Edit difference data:
***

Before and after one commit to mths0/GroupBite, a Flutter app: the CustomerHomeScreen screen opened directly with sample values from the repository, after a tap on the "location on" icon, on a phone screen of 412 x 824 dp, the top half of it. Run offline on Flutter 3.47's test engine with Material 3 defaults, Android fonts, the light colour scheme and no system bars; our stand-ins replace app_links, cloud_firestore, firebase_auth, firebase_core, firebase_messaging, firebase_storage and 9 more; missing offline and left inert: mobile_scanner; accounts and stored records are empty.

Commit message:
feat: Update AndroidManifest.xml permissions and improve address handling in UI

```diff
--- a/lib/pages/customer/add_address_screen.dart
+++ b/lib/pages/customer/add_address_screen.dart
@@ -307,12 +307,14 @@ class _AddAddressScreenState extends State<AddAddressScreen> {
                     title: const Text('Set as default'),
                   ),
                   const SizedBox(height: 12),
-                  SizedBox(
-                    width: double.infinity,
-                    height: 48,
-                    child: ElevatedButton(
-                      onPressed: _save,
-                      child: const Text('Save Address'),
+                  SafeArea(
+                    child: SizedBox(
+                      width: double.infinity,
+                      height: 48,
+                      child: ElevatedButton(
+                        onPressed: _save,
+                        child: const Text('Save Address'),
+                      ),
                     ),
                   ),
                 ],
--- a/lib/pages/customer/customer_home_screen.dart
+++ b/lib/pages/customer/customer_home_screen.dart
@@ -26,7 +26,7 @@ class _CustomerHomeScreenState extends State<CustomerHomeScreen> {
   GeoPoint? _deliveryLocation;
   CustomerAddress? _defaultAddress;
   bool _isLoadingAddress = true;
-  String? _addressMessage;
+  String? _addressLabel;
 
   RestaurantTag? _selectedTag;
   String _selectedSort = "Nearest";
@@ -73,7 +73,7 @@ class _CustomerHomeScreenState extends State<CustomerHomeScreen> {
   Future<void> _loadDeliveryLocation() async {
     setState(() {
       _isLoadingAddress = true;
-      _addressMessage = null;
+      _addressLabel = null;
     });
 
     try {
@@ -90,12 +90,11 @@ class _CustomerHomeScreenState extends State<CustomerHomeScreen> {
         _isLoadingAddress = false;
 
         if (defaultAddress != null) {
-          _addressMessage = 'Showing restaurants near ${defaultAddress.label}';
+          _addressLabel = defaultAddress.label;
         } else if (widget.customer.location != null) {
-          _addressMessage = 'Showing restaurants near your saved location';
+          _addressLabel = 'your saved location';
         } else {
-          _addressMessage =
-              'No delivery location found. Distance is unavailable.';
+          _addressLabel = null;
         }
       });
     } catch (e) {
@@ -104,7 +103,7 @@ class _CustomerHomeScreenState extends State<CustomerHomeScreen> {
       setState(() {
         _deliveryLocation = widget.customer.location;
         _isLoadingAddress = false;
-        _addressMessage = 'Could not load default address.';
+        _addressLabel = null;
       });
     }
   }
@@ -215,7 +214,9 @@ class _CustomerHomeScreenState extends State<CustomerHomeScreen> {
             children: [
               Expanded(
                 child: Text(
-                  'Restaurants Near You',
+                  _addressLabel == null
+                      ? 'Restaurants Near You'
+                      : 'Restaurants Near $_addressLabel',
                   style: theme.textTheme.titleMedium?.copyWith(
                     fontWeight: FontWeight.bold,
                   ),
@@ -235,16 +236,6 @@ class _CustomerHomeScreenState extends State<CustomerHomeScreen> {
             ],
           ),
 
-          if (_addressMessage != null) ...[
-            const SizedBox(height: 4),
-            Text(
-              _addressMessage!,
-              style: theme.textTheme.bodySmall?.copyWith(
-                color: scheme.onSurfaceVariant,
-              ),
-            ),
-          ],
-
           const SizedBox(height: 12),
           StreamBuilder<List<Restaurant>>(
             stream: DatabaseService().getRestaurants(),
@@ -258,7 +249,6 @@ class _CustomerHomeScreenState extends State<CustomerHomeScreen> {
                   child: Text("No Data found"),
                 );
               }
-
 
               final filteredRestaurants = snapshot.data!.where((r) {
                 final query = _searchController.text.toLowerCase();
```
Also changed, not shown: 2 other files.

***

◆ **Work to be completed**: Reproduce all of the data. Leave every line unchanged.

◆ **Solved exercise**:
Before and after one commit to mths0/GroupBite, a Flutter app: the CustomerHomeScreen screen opened directly with sample values from the repository, after a tap on the "location on" icon, on a phone screen of 412 x 824 dp, the top half of it. Run offline on Flutter 3.47's test engine with Material 3 defaults, Android fonts, the light colour scheme and no system bars; our stand-ins replace app_links, cloud_firestore, firebase_auth, firebase_core, firebase_messaging, firebase_storage and 9 more; missing offline and left inert: mobile_scanner; accounts and stored records are empty.

Commit message:
feat: Update AndroidManifest.xml permissions and improve address handling in UI

```diff
--- a/lib/pages/customer/add_address_screen.dart
+++ b/lib/pages/customer/add_address_screen.dart
@@ -307,12 +307,14 @@ class _AddAddressScreenState extends State<AddAddressScreen> {
                     title: const Text('Set as default'),
                   ),
                   const SizedBox(height: 12),
-                  SizedBox(
-                    width: double.infinity,
-                    height: 48,
-                    child: ElevatedButton(
-                      onPressed: _save,
-                      child: const Text('Save Address'),
+                  SafeArea(
+                    child: SizedBox(
+                      width: double.infinity,
+                      height: 48,
+                      child: ElevatedButton(
+                        onPressed: _save,
+                        child: const Text('Save Address'),
+                      ),
                     ),
                   ),
                 ],
--- a/lib/pages/customer/customer_home_screen.dart
+++ b/lib/pages/customer/customer_home_screen.dart
@@ -26,7 +26,7 @@ class _CustomerHomeScreenState extends State<CustomerHomeScreen> {
   GeoPoint? _deliveryLocation;
   CustomerAddress? _defaultAddress;
   bool _isLoadingAddress = true;
-  String? _addressMessage;
+  String? _addressLabel;
 
   RestaurantTag? _selectedTag;
   String _selectedSort = "Nearest";
@@ -73,7 +73,7 @@ class _CustomerHomeScreenState extends State<CustomerHomeScreen> {
   Future<void> _loadDeliveryLocation() async {
     setState(() {
       _isLoadingAddress = true;
-      _addressMessage = null;
+      _addressLabel = null;
     });
 
     try {
@@ -90,12 +90,11 @@ class _CustomerHomeScreenState extends State<CustomerHomeScreen> {
         _isLoadingAddress = false;
 
         if (defaultAddress != null) {
-          _addressMessage = 'Showing restaurants near ${defaultAddress.label}';
+          _addressLabel = defaultAddress.label;
         } else if (widget.customer.location != null) {
-          _addressMessage = 'Showing restaurants near your saved location';
+          _addressLabel = 'your saved location';
         } else {
-          _addressMessage =
-              'No delivery location found. Distance is unavailable.';
+          _addressLabel = null;
         }
       });
     } catch (e) {
@@ -104,7 +103,7 @@ class _CustomerHomeScreenState extends State<CustomerHomeScreen> {
       setState(() {
         _deliveryLocation = widget.customer.location;
         _isLoadingAddress = false;
-        _addressMessage = 'Could not load default address.';
+        _addressLabel = null;
       });
     }
   }
@@ -215,7 +214,9 @@ class _CustomerHomeScreenState extends State<CustomerHomeScreen> {
             children: [
               Expanded(
                 child: Text(
-                  'Restaurants Near You',
+                  _addressLabel == null
+                      ? 'Restaurants Near You'
+                      : 'Restaurants Near $_addressLabel',
                   style: theme.textTheme.titleMedium?.copyWith(
                     fontWeight: FontWeight.bold,
                   ),
@@ -235,16 +236,6 @@ class _CustomerHomeScreenState extends State<CustomerHomeScreen> {
             ],
           ),
 
-          if (_addressMessage != null) ...[
-            const SizedBox(height: 4),
-            Text(
-              _addressMessage!,
-              style: theme.textTheme.bodySmall?.copyWith(
-                color: scheme.onSurfaceVariant,
-              ),
-            ),
-          ],
-
           const SizedBox(height: 12),
           StreamBuilder<List<Restaurant>>(
             stream: DatabaseService().getRestaurants(),
@@ -258,7 +249,6 @@ class _CustomerHomeScreenState extends State<CustomerHomeScreen> {
                   child: Text("No Data found"),
                 );
               }
-
 
               final filteredRestaurants = snapshot.data!.where((r) {
                 final query = _searchController.text.toLowerCase();
```
Also changed, not shown: 2 other files.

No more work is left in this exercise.